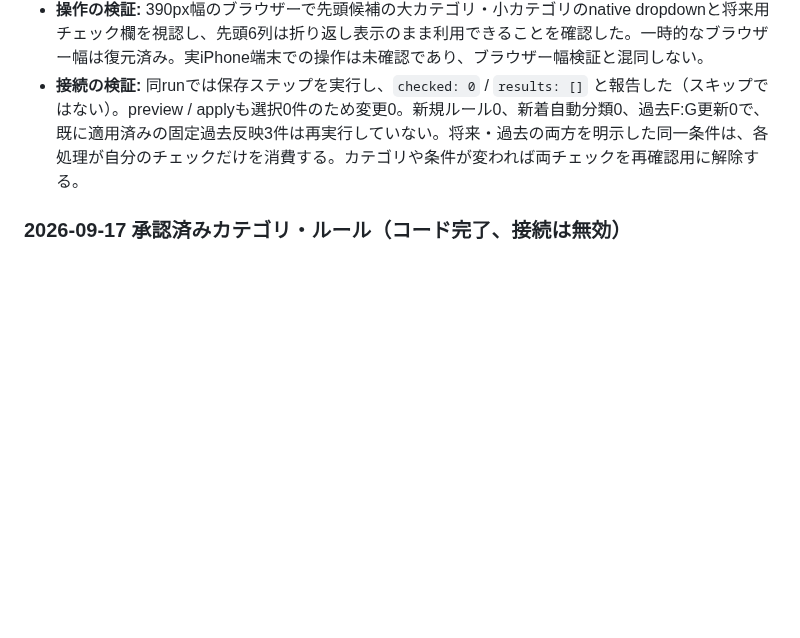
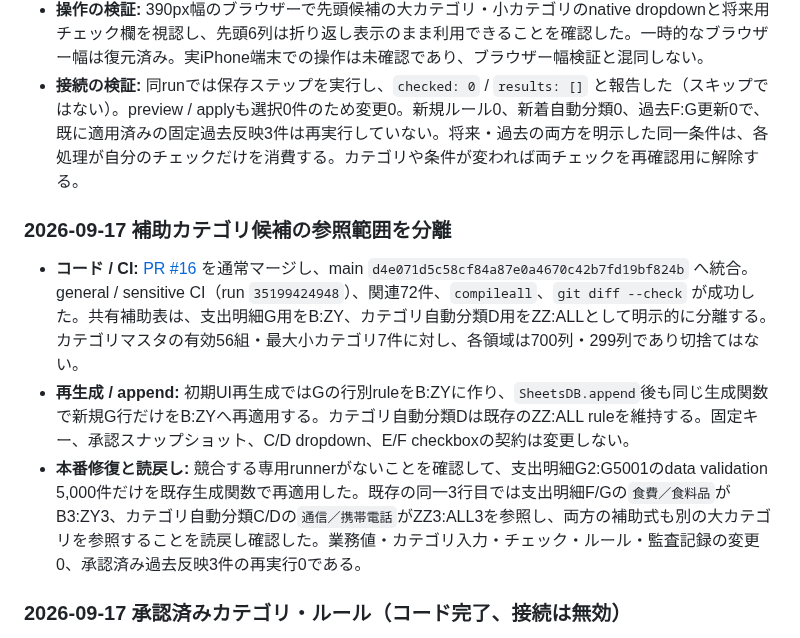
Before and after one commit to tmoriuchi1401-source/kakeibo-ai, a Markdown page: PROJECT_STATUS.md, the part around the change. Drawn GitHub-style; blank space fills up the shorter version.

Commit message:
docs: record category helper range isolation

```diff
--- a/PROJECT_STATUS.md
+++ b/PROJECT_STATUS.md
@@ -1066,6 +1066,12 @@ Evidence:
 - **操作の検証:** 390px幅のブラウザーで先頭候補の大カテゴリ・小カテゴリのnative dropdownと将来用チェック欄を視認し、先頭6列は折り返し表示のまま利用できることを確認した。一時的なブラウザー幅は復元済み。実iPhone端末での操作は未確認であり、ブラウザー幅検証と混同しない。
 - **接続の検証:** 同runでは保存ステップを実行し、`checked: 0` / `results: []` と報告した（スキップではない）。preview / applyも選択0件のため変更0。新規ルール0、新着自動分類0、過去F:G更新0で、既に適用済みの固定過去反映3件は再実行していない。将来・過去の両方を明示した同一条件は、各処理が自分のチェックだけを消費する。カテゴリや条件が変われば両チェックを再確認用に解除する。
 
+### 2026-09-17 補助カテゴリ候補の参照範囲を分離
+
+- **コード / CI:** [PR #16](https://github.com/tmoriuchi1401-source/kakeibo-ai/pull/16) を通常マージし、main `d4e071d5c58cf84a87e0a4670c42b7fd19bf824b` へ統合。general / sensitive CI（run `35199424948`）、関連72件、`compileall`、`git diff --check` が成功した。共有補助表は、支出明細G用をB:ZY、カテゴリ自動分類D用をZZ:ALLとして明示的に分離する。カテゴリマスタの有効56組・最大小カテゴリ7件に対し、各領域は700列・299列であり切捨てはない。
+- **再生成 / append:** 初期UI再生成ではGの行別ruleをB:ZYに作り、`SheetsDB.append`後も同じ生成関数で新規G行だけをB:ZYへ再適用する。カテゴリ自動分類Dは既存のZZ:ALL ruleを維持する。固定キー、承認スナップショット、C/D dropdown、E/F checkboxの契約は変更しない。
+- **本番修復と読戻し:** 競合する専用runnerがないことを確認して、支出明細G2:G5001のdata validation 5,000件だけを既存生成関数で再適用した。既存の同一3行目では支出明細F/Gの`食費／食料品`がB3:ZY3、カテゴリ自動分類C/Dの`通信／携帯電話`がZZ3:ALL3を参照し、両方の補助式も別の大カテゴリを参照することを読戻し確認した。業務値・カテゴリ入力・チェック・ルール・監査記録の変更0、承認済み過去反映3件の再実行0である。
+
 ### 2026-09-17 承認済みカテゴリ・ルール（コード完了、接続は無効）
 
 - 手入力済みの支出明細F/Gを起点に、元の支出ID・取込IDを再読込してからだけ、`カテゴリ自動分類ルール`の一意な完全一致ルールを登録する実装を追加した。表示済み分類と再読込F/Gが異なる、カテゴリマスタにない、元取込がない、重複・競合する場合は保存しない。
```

=======

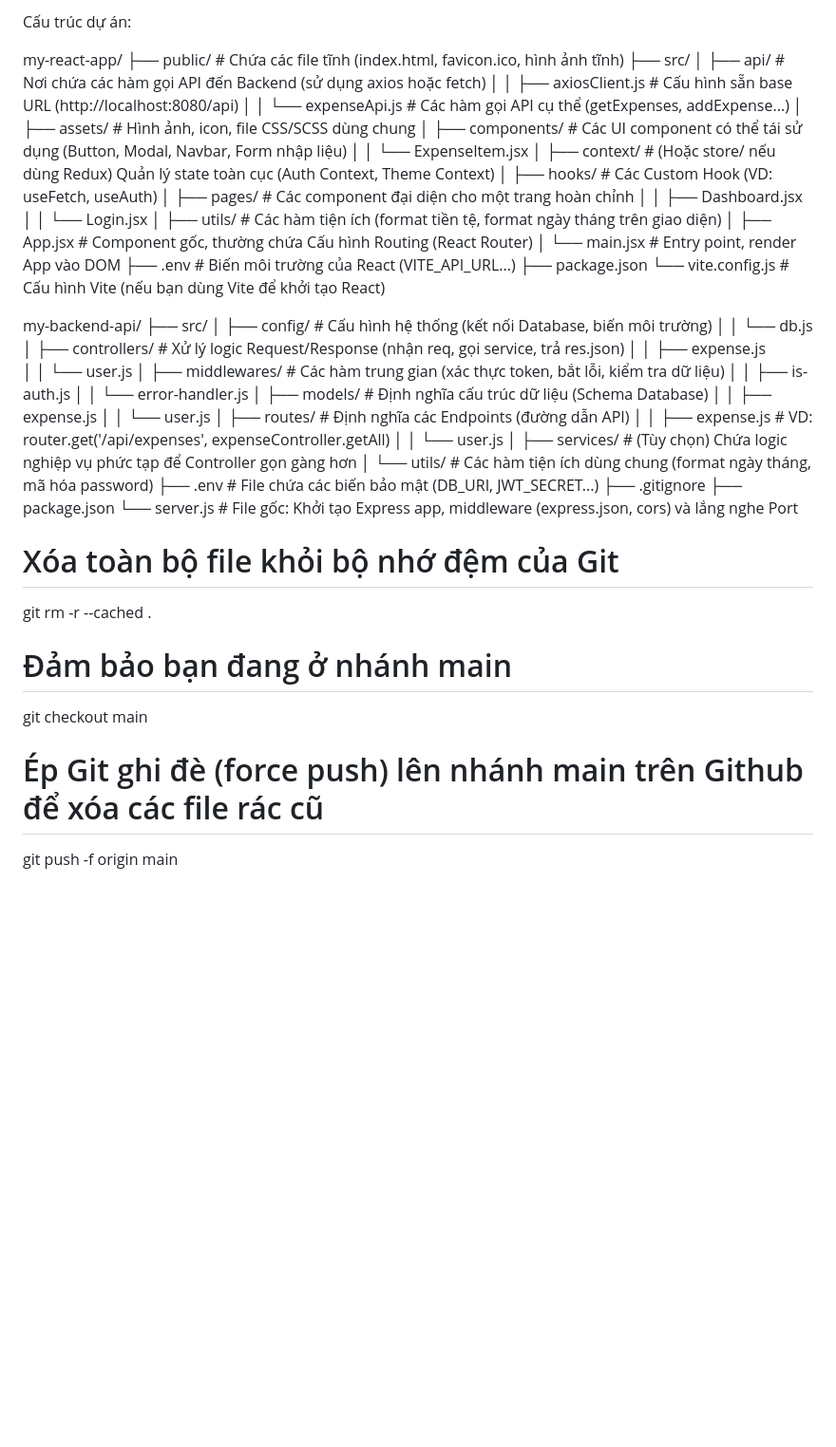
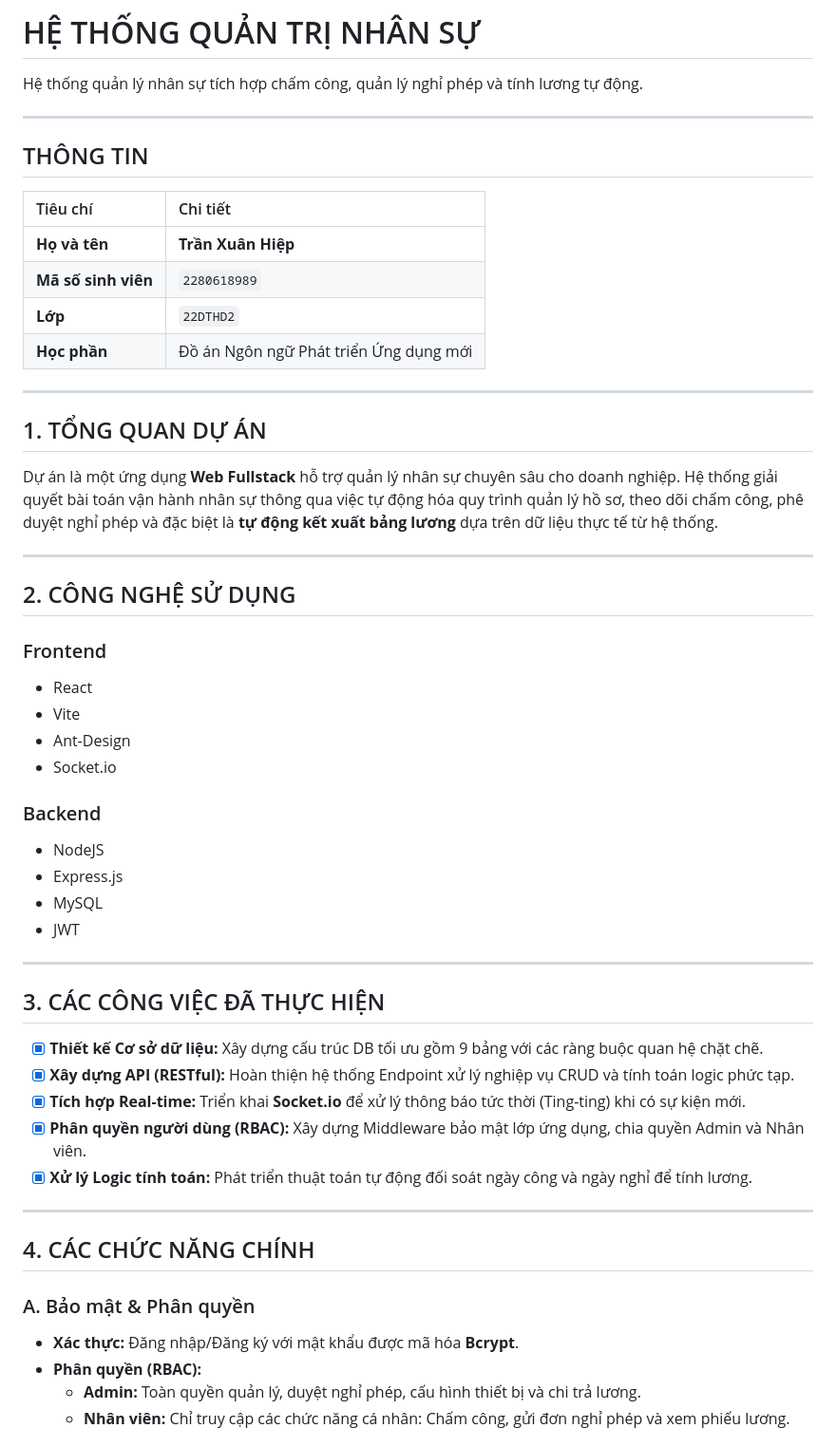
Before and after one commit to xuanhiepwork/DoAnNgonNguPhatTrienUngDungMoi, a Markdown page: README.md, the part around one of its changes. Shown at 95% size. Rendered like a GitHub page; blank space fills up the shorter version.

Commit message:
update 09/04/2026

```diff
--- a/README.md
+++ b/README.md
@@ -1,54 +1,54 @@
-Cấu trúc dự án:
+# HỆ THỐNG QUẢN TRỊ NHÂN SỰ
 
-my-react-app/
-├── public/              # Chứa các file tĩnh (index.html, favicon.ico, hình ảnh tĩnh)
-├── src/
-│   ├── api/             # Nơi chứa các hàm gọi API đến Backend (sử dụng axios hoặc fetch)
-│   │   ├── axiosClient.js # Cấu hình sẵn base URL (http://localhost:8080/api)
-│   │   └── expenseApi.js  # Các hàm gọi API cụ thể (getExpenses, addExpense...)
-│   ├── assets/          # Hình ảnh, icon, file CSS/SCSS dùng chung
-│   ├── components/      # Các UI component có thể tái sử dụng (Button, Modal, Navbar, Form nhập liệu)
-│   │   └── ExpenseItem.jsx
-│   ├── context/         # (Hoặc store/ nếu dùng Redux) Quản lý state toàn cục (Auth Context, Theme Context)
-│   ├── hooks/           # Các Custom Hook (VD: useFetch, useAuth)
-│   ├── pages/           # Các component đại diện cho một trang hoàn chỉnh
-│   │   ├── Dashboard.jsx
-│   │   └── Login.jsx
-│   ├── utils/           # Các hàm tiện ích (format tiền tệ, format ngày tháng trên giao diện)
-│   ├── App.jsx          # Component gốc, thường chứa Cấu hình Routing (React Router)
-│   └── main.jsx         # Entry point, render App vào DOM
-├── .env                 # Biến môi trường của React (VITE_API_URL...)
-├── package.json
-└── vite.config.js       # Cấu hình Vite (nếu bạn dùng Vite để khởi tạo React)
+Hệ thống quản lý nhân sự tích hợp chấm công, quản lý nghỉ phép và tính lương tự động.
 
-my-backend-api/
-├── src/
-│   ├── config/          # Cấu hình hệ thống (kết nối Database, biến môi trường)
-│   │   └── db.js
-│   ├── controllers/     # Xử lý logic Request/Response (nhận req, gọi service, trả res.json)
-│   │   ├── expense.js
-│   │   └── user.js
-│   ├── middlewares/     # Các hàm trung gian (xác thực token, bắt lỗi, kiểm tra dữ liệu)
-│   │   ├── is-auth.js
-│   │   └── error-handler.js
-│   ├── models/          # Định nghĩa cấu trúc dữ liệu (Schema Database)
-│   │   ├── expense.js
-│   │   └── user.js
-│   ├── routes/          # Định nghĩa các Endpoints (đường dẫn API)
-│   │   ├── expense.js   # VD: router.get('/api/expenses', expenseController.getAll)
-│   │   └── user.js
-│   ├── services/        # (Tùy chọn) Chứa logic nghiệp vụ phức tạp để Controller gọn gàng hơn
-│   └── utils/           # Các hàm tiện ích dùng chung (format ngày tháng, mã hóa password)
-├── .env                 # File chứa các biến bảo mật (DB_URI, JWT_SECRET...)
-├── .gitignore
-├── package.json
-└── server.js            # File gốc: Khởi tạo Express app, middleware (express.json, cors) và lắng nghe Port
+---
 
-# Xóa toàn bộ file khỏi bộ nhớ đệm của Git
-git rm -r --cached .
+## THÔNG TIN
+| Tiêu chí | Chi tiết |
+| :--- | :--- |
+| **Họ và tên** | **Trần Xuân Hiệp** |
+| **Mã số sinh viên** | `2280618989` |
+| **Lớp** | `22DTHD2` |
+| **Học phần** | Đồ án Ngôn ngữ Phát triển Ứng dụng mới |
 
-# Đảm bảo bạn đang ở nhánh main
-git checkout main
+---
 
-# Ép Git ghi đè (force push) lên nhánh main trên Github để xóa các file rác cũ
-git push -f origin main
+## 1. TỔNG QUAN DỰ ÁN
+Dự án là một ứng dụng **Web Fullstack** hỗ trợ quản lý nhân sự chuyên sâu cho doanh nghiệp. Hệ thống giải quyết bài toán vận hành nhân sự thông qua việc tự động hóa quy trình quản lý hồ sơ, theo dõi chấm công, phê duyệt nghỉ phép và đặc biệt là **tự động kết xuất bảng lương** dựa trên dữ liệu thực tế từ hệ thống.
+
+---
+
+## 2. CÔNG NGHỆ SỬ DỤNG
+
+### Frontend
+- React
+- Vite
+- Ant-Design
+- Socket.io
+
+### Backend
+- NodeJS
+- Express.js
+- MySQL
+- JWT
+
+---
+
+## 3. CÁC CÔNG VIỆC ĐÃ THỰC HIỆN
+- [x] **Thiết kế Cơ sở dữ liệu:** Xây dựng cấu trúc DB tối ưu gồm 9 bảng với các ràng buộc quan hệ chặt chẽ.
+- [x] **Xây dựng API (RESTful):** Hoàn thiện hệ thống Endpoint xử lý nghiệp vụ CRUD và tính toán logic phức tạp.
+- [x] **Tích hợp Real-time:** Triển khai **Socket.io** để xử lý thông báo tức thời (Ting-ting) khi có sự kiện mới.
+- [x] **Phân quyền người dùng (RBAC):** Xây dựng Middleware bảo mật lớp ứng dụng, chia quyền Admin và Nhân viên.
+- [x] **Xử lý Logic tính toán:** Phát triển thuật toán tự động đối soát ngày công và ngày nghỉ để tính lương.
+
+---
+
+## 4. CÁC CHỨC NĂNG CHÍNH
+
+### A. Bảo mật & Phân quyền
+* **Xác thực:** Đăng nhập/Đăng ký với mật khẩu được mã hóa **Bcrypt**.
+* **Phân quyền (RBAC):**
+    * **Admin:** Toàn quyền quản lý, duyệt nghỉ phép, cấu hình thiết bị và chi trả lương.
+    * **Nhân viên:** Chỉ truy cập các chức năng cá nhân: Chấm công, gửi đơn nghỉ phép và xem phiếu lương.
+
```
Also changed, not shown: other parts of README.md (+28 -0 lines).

=======

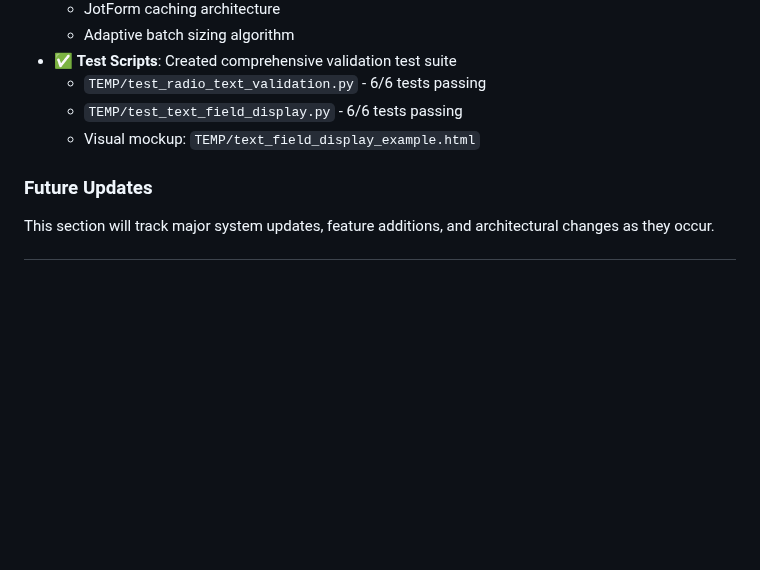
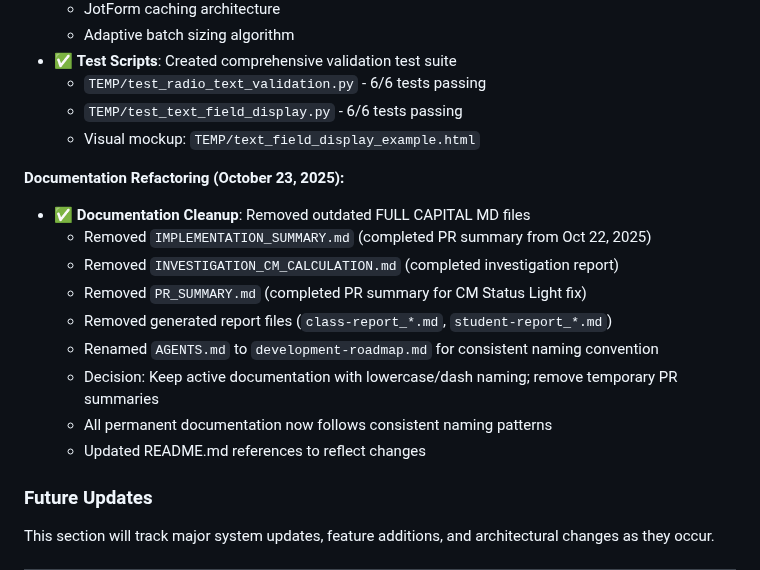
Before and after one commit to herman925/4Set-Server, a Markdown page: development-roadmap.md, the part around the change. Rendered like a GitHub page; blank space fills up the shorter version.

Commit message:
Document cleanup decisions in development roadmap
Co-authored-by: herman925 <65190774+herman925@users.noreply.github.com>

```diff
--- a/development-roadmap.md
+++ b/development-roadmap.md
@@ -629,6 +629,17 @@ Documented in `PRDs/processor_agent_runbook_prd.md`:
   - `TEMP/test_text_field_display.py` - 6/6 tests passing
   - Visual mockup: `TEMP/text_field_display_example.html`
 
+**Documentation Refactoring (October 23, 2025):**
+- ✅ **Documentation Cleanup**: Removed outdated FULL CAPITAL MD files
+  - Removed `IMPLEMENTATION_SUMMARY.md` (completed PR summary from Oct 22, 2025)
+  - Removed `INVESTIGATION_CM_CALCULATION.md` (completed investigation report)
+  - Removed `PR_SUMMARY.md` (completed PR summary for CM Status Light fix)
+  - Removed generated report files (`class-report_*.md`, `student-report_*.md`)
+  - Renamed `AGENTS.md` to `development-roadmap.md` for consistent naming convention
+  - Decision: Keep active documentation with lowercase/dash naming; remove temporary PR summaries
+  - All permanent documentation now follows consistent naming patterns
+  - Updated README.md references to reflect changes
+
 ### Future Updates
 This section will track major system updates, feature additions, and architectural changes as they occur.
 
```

=======

### Directions for this task
Pick out and copy the lines of the material that include the word "Express".

### Task solution
-└── server.js            # File gốc: Khởi tạo Express app, middleware (express.json, cors) và lắng nghe Port
+- Express.js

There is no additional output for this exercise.